Throne_of_Glass_UKThe Throne of Glass series by Sarah Maas focuses on a magical mystery with a healthy dollop of romance on the side. The true love triangle is set up and executed during the first two books (the series will end up being at least six novels) and involves another self-assured female character dealing with the affections of two guys who are also friends. The Throne of Glass series commends itself to this kind of interaction because there is so much else going on that the romance never seems slavish or reduces the characters. Celaena is a former assassin with secrets, spending only a short time as a member of a royal competition before capturing the attentions of the suave Prince Dorian and his taciturn head-of-guard, Chaol.  I appreciate that Maas never makes the plot contingent on a romantic decision- what needs to be done needs to be done, and Celaena is never called on to chose love over family or responsibility. I recommend the audiobook for this series!

The Raven BoysMy most recent fling with a love triangle of epic proportions is The Raven Cycle, Maggie Stiefvater’s modern paranormal fantasy series. This is another slow burn love triangle, stretched over several books with only small drops of concentrated romance flavoring the adventure of Welsh kings and ley lines. Early scenes in The Raven Boys establish that our heroine, Blue, is in a pickle: if she kisses her true love, he will die. After spending some time introducing you to the person you are almost certain she will kill, another romance presents itself. Made more interesting by the fact that the reader has seen the ending first, this series focuses heavily on a treasure hunt, slowly revealing more and more elements that both complicate and invigorate the plot. The romantic entanglements are presented as little stomach-flips within a larger narrative, which makes them all the more tantalizing when they do appear. Like the Throne of Glass series, this one is unfinished, so jump in now and wildly speculate about the ending with me!
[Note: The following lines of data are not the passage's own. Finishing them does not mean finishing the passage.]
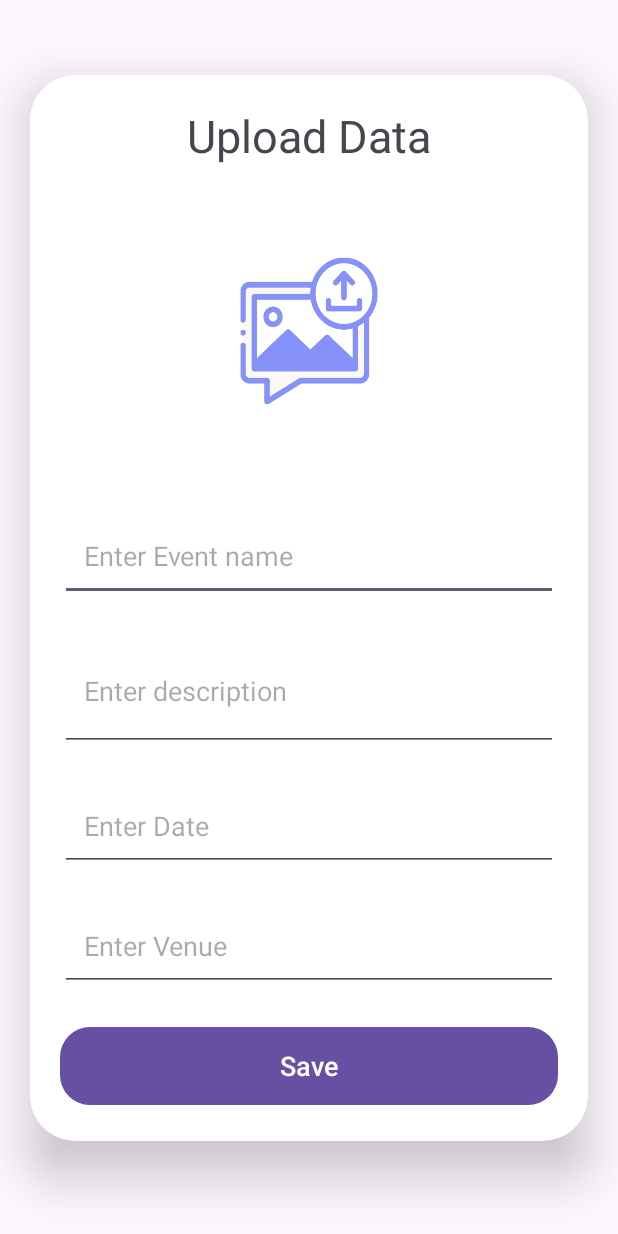
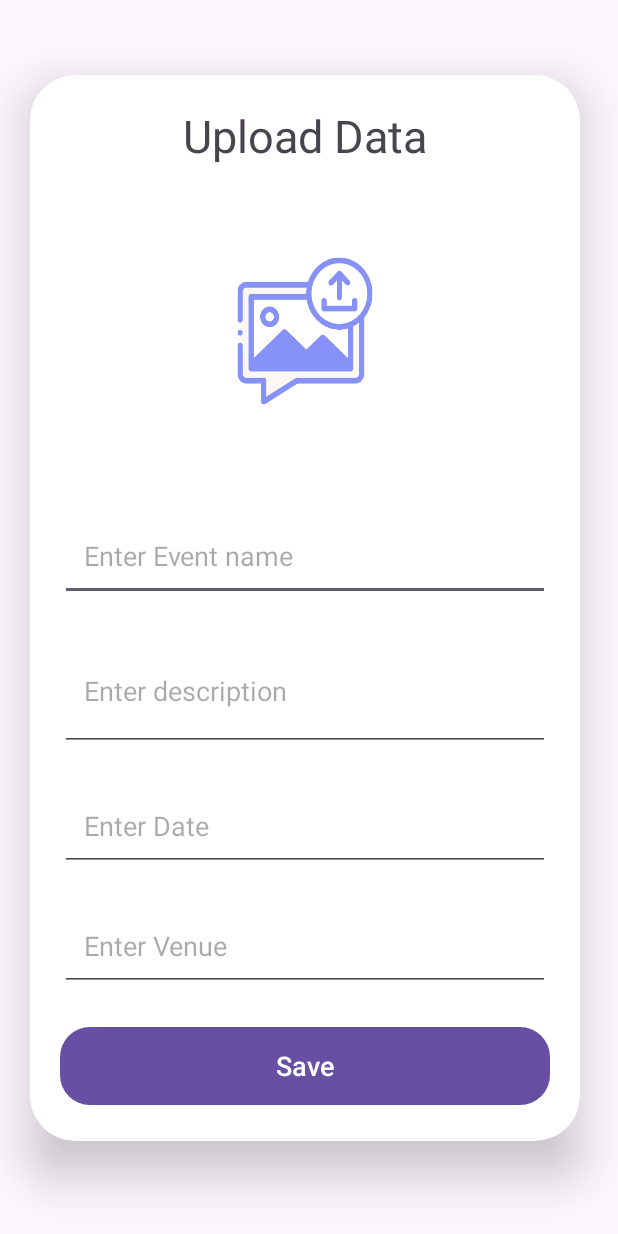
Before and after one commit to ayushmangpta/RSVPea, an Android app: the screen it shows after launch (UploadActivity), after a tap on an icon or button, on a phone screen of 412 x 824 dp. Run offline under Robolectric (Android 15) with nearby library versions, the phone set to English and light mode, and no system bars; our stand-ins replace Firebase (no records; nobody signed in at launch, a user with empty details on screens opened directly), Picasso.

```diff
--- a/app/src/main/java/com/example/rsvpea/BookingsTab.java
+++ b/app/src/main/java/com/example/rsvpea/BookingsTab.java
@@ -34,12 +34,6 @@ public class BookingsTab extends AppCompatActivity{
         RecyclerView bookingstimeline = findViewById(R.id.myBookingsRecyclerView);
         bookingstimeline.setLayoutManager(new LinearLayoutManager(this));
         bookingscontent.add(new MyBookingsTabContent(R.drawable.sample, "title Example", "27 October 2023 4:40pm", "Ramdas Pai"));
-        bookingscontent.add(new MyBookingsTabContent(R.drawable.sample, "title Example", "27 October 2023 4:40pm", "Ramdas Pai"));
-        bookingscontent.add(new MyBookingsTabContent(R.drawable.sample, "title Example", "27 October 2023 4:40pm", "Ramdas Pai"));
-        bookingscontent.add(new MyBookingsTabContent(R.drawable.sample, "title Example", "27 October 2023 4:40pm", "Ramdas Pai"));
-        bookingscontent.add(new MyBookingsTabContent(R.drawable.sample, "title Example", "27 October 2023 4:40pm", "Ramdas Pai"));
-        bookingscontent.add(new MyBookingsTabContent(R.drawable.sample, "title Example", "27 October 2023 4:40pm", "Ramdas Pai"));
-        bookingscontent.add(new MyBookingsTabContent(R.drawable.sample, "title Example", "27 October 2023 4:40pm", "Ramdas Pai"));
         MybookingContentAdapter adapter1 = new MybookingContentAdapter(this, bookingscontent);
         bookingstimeline.setAdapter(adapter1);
 
--- a/app/src/main/java/com/example/rsvpea/MybookingContentAdapter.java
+++ b/app/src/main/java/com/example/rsvpea/MybookingContentAdapter.java
@@ -44,6 +44,7 @@ public class MybookingContentAdapter extends RecyclerView.Adapter<MybookingConte
     public class ViewHolder extends RecyclerView.ViewHolder{
         TextView title1;
         ImageView img1;
+
         TextView datetime;
         TextView venue;
 
--- a/app/src/main/java/com/example/rsvpea/RecycleContentAdapter.java
+++ b/app/src/main/java/com/example/rsvpea/RecycleContentAdapter.java
@@ -40,6 +40,9 @@ public class RecycleContentAdapter extends RecyclerView.Adapter<RecycleContentAd
         holder.title.setText(arrContent.get(position).title);
         holder.moreDetailsButton.setOnClickListener(v -> {
             Intent intent = new Intent(v.getContext(), MoreDetails.class);
+            intent.putExtra("title", content.title);
+            intent.putExtra("img", content.img);
+            intent.putExtra("eventModel",content.eventModel);
             v.getContext().startActivity(intent);
         });
 
--- a/app/src/main/java/com/example/rsvpea/TimelineCardContent.java
+++ b/app/src/main/java/com/example/rsvpea/TimelineCardContent.java
@@ -1,12 +1,16 @@
 package com.example.rsvpea;
+
+import com.example.rsvpea.Models.UploadEventModel;
 
 public class TimelineCardContent {
     String img;
     String title;
+    UploadEventModel eventModel;
 
-    public TimelineCardContent(String img, String title) {
+    public TimelineCardContent(String img, String title, UploadEventModel eventModel) {
         this.img = img;
         this.title = title;
+        this.eventModel=eventModel;
     }
     public TimelineCardContent(){}
 }
--- a/app/src/main/res/layout/activity_upload.xml
+++ b/app/src/main/res/layout/activity_upload.xml
@@ -11,18 +11,18 @@
     <androidx.cardview.widget.CardView
         android:layout_width="match_parent"
         android:layout_height="wrap_content"
-        android:layout_marginTop="50dp"
-        android:layout_marginEnd="20dp"
-        android:layout_marginStart="20dp"
-        app:cardCornerRadius="30dp"
-        app:cardElevation="20dp">
+        android:layout_marginTop="50sp"
+        android:layout_marginEnd="25sp"
+        android:layout_marginStart="20sp"
+        app:cardCornerRadius="30sp"
+        app:cardElevation="20sp">
 
         <LinearLayout
             android:layout_width="match_parent"
             android:layout_height="wrap_content"
             android:orientation="vertical"
             android:layout_gravity="center_horizontal"
-            android:padding="20dp">
+            android:padding="20sp">
 
             <TextView
                 android:layout_width="match_parent"
@@ -33,55 +33,55 @@
 
             <ImageView
                 android:layout_width="match_parent"
-                android:layout_height="200dp"
+                android:layout_height="200sp"
                 android:src="@drawable/uploadimg"
                 android:id="@+id/uploadImage"
-                android:layout_marginTop="10dp"
+                android:layout_marginTop="10sp"
                 android:scaleType="fitXY"/>
 
             <EditText
                 android:layout_width="match_parent"
-                android:layout_height="60dp"
+                android:layout_height="60sp"
                 android:id="@+id/uploadEventName"
-                android:layout_marginTop="20dp"
-                android:padding="16dp"
+                android:layout_marginTop="20sp"
+                android:padding="16sp"
                 android:hint="Enter Event name"
                 android:gravity="start|center_vertical"/>
 
             <EditText
                 android:layout_width="match_parent"
-                android:layout_height="80dp"
+                android:layout_height="80sp"
                 android:id="@+id/uploadDesc"
-                android:layout_marginTop="20dp"
-                android:padding="16dp"
+                android:layout_marginTop="20sp"
+                android:padding="16sp"
                 android:hint="Enter description"
                 android:gravity="start|center_vertical" />
 
             <EditText
                 android:layout_width="match_parent"
-                android:layout_height="60dp"
+                android:layout_height="60sp"
                 android:id="@+id/uploadDate"
-                android:layout_marginTop="20dp"
-                android:padding="16dp"
+                android:layout_marginTop="20sp"
+                android:padding="16sp"
                 android:hint="Enter Date"
                 android:gravity="start|center_vertical" />
             <EditText
                 android:layout_width="match_parent"
-                android:layout_height="60dp"
+                android:layout_height="60sp"
                 android:id="@+id/uploadVenue"
-                android:layout_marginTop="20dp"
-                android:padding="16dp"
+                android:layout_marginTop="20sp"
+                android:padding="16sp"
                 android:hint="Enter Venue"
                 android:gravity="start|center_vertical" />
 
             <Button
                 android:layout_width="match_parent"
-                android:layout_height="60dp"
+                android:layout_height="60sp"
                 android:text="Save"
                 android:id="@+id/saveButton"
                 android:textSize="18sp"
-                android:layout_marginTop="20dp"
-                app:cornerRadius = "20dp"/>
+                android:layout_marginTop="20sp"
+                app:cornerRadius = "20sp"/>
 
         </LinearLayout>
 
```
Also changed, not shown: app/src/main/java/com/example/rsvpea/Home.java (+4 -4 lines), app/src/main/java/com/example/rsvpea/Login.java (+8 -0 lines), app/src/main/java/com/example/rsvpea/Models/UploadEventModel.java (+38 -1 lines), app/src/main/java/com/example/rsvpea/MoreDetails.java (+24 -2 lines), app/src/main/res/layout/activity_login.xml (+13 -0 lines), app/src/main/res/layout/activity_more_details.xml (+49 -18 lines).
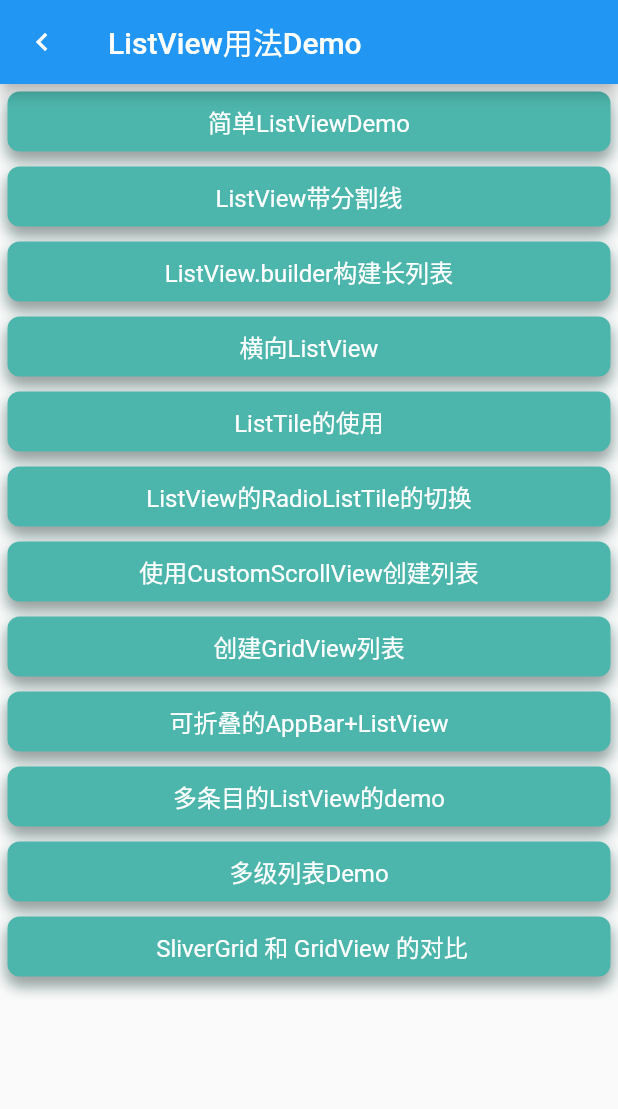
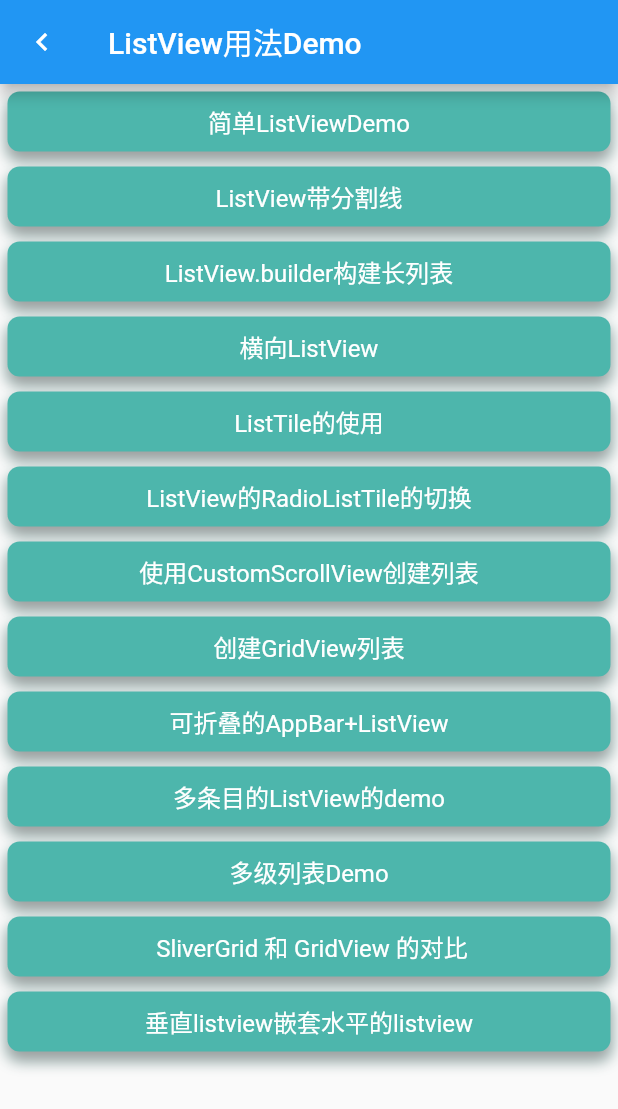
Before and after one commit to AweiLoveAndroid/Flutter-learning, a Flutter app: the ListViewDemos screen opened directly, on a phone screen of 412 x 824 dp. Shown: the top 1109 px of the screen. Run offline on Flutter 3.47's test engine with Material 2 defaults, Android fonts, the phone set to English and light mode, and no system bars; our stand-ins replace fluttertoast; missing offline and left inert: flutter_logger.

Commit message:
Update list_demo.dart

```diff
--- a/projects/flutter-demo/lib/all_samples/list/list_demo.dart
+++ b/projects/flutter-demo/lib/all_samples/list/list_demo.dart
@@ -13,6 +13,7 @@ import 'listview_radio_listtitle.dart';
 import 'listview_simple.dart';
 import 'listview_sliver.dart';
 import 'sliver_vs_grid.dart';
+import 'vertical_list_nested_horizontal_list.dart';
 
 class ListViewDemos extends StatelessWidget {
   @override
@@ -42,6 +43,8 @@ class ListViewDemos extends StatelessWidget {
           buildContents('多级列表Demo'), context, new ListViewMultiLevelDemo()),
       buildClicks(buildContents(' SliverGrid 和 GridView 的对比'), context,
           new SliverGridVSGridView()),
+      buildClicks(buildContents('垂直listview嵌套水平的listview'), context,
+          new ListViewNestedDemo()),
       new Text(''),
     ];
 
```
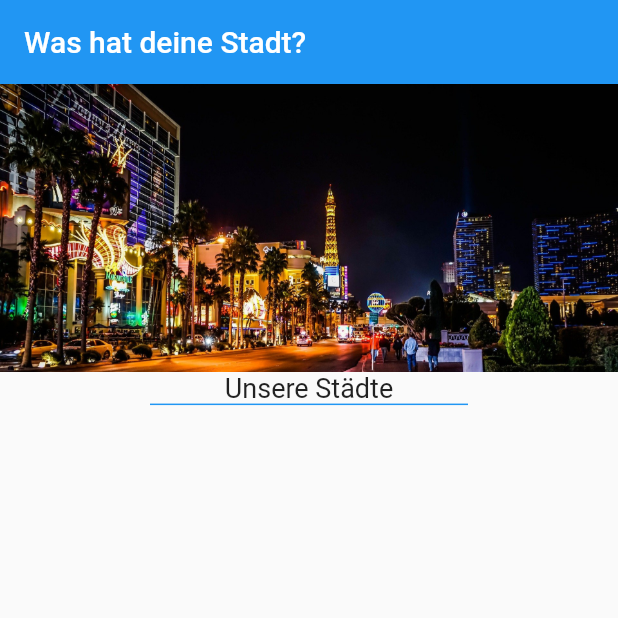
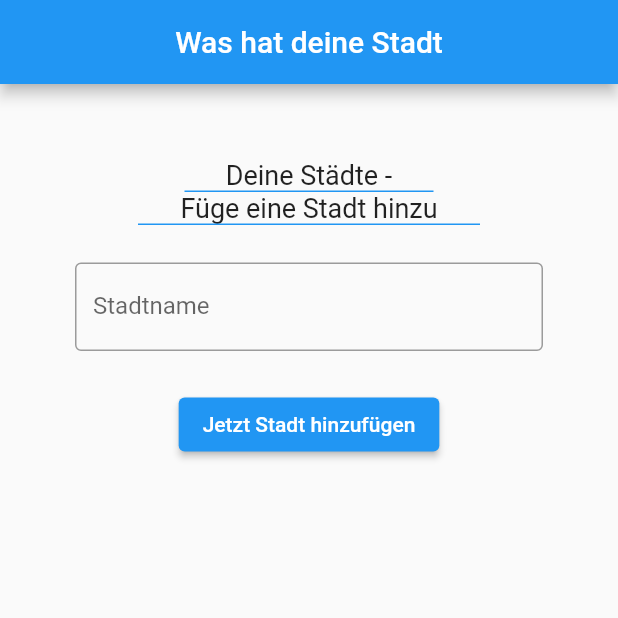
Before and after one commit to domenicYR/was_hat_deine_stadt_app, a Flutter app: the screen it shows after launch, on a phone screen of 412 x 824 dp, the top half of it. Run offline on Flutter 3.47's test engine with Material 2 defaults, Android fonts, the phone set to English and light mode, and no system bars.

Commit message:
add_city_screen hinzugefügt

```diff
--- a/lib/main.dart
+++ b/lib/main.dart
@@ -1,5 +1,6 @@
 import 'package:flutter/material.dart';
 import 'package:was_hat_deine_stadt_app/index_screen.dart';
+import 'package:was_hat_deine_stadt_app/screens/add_city_screen.dart';
 
 void main() {
   runApp(MyApp());
@@ -13,7 +14,7 @@ class MyApp extends StatelessWidget {
       theme: ThemeData(
         primarySwatch: Colors.blue,
       ),
-      home: IndexScreen(),
+      home: AddCityScreen(),
     );
   }
 }
--- /dev/null
+++ b/lib/screens/add_city_screen.dart
@@ -0,0 +1,93 @@
+import 'package:flutter/material.dart';
+
+class AddCityScreen extends StatelessWidget {
+  @override
+  Widget build(BuildContext context) {
+    return Scaffold(
+      appBar: AppBar(
+        title: Text("Was hat deine Stadt"),
+        centerTitle: true,
+      ),
+      body: const Formular(),
+    );
+  }
+}
+
+class Formular extends StatefulWidget {
+  const Formular({Key key}) : super(key: key);
+
+  @override
+  State<StatefulWidget> createState() => _FormularState();
+}
+
+class _FormularState extends State<Formular> {
+  final GlobalKey<FormState> _formKey = GlobalKey<FormState>();
+
+  @override
+  Widget build(BuildContext context) {
+    return Scaffold(
+      body: Container(
+        child: Form(
+          key: _formKey,
+          child: Scrollbar(
+            child: SingleChildScrollView(
+              padding: const EdgeInsets.all(50),
+              child: Column(
+                children: [
+                  Text(
+                    "Deine Städte -",
+                    style: TextStyle(
+                      fontSize: 18,
+                    ),
+                  ),
+
+                  Padding(
+                    padding: const EdgeInsets.symmetric(horizontal: 73.0),
+                    child: Container(
+                      height: 1,
+                      color: Colors.blue,
+                    ),
+                  ),
+
+                  Text(
+                    "Füge eine Stadt hinzu",
+                    style: TextStyle(
+                      fontSize: 18,
+                    ),
+                  ),
+
+                  Padding(
+                    padding: const EdgeInsets.symmetric(horizontal: 42.0),
+                    child: Container(
+                      height: 1,
+                      color: Colors.blue,
+                    ),
+                  ),
+
+                  SizedBox(height: 25),
+
+                  TextFormField(
+                    decoration: InputDecoration(
+                      labelText: 'Stadtname',
+                      border: OutlineInputBorder(),
+                    ),
+                    keyboardType: TextInputType.text,
+                  ),
+
+                  SizedBox(height: 25),
+
+                  ElevatedButton(
+                    child: Text("Jetzt Stadt hinzufügen"),
+                    onPressed: () {
+                      //_handleSubmitButton();
+                    },
+                  ),
+                ],
+              ),
+            ),
+          ),
+        ),
+      ),
+    );
+  }
+}
```
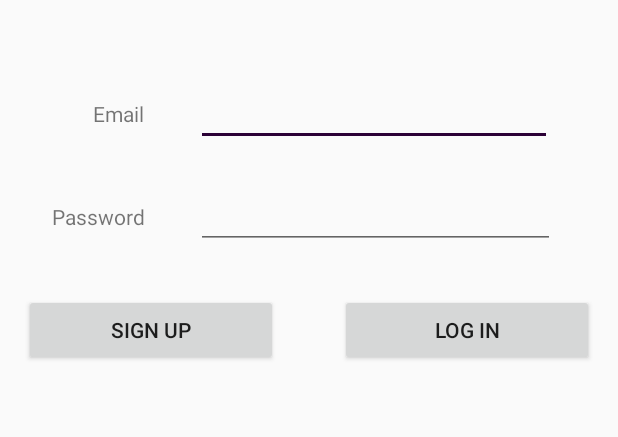
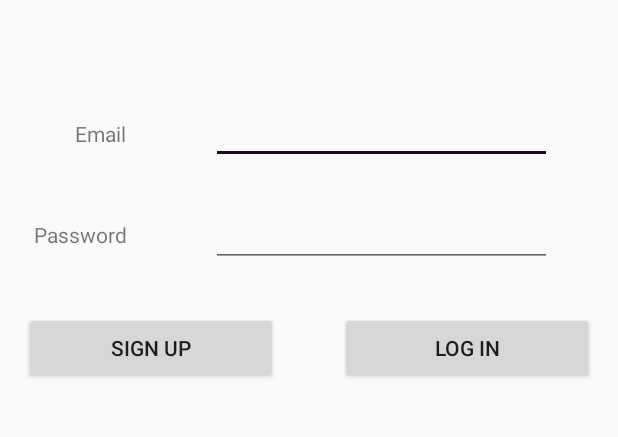
Before and after one commit to leethor92/statmaster, an Android app: the screen it shows after launch (LoginView), on a phone screen of 412 x 824 dp, the part 84-521 px from its top. Run offline under Robolectric (Android 15) with nearby library versions, the phone set to English and light mode, and no system bars; our stand-ins replace Firebase (no records; nobody signed in at launch, a user with empty details on screens opened directly), Room's generated code; 1 statement that could not run was skipped.

Commit message:
fixed UI issue with Login/Signup

```diff
--- a/app/src/main/res/layout/activity_login.xml
+++ b/app/src/main/res/layout/activity_login.xml
@@ -41,10 +41,10 @@
 
         <EditText
             android:id="@+id/email"
-            android:layout_width="237dp"
-            android:layout_height="wrap_content"
+            android:layout_width="227dp"
+            android:layout_height="45dp"
             android:layout_marginStart="8dp"
-            android:layout_marginTop="108dp"
+            android:layout_marginTop="120dp"
             android:layout_marginEnd="36dp"
             android:ems="10"
             android:inputType="textEmailAddress"
@@ -55,18 +55,21 @@
 
         <TextView
             android:id="@+id/textView"
-            android:layout_width="72dp"
-            android:layout_height="23dp"
+            android:layout_width="60dp"
+            android:layout_height="20dp"
             android:layout_marginStart="16dp"
+            android:layout_marginTop="133dp"
+            android:layout_marginBottom="46dp"
             android:text="Email"
             android:textAlignment="textEnd"
-            app:layout_constraintBaseline_toBaselineOf="@+id/email"
-            app:layout_constraintStart_toStartOf="parent" />
+            app:layout_constraintBottom_toTopOf="@+id/textView2"
+            app:layout_constraintStart_toStartOf="parent"
+            app:layout_constraintTop_toTopOf="parent" />
 
         <EditText
             android:id="@+id/password"
-            android:layout_width="239dp"
-            android:layout_height="wrap_content"
+            android:layout_width="227dp"
+            android:layout_height="45dp"
             android:layout_marginTop="8dp"
             android:ems="10"
             android:inputType="textPassword"
```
Where do you fall on love triangles: acceptable as subplots only? Sign me up for the choice-fest? Never ever ever? I’d love to hear about the best (or worst) love triangles you’ve uncovered in your reading adventures!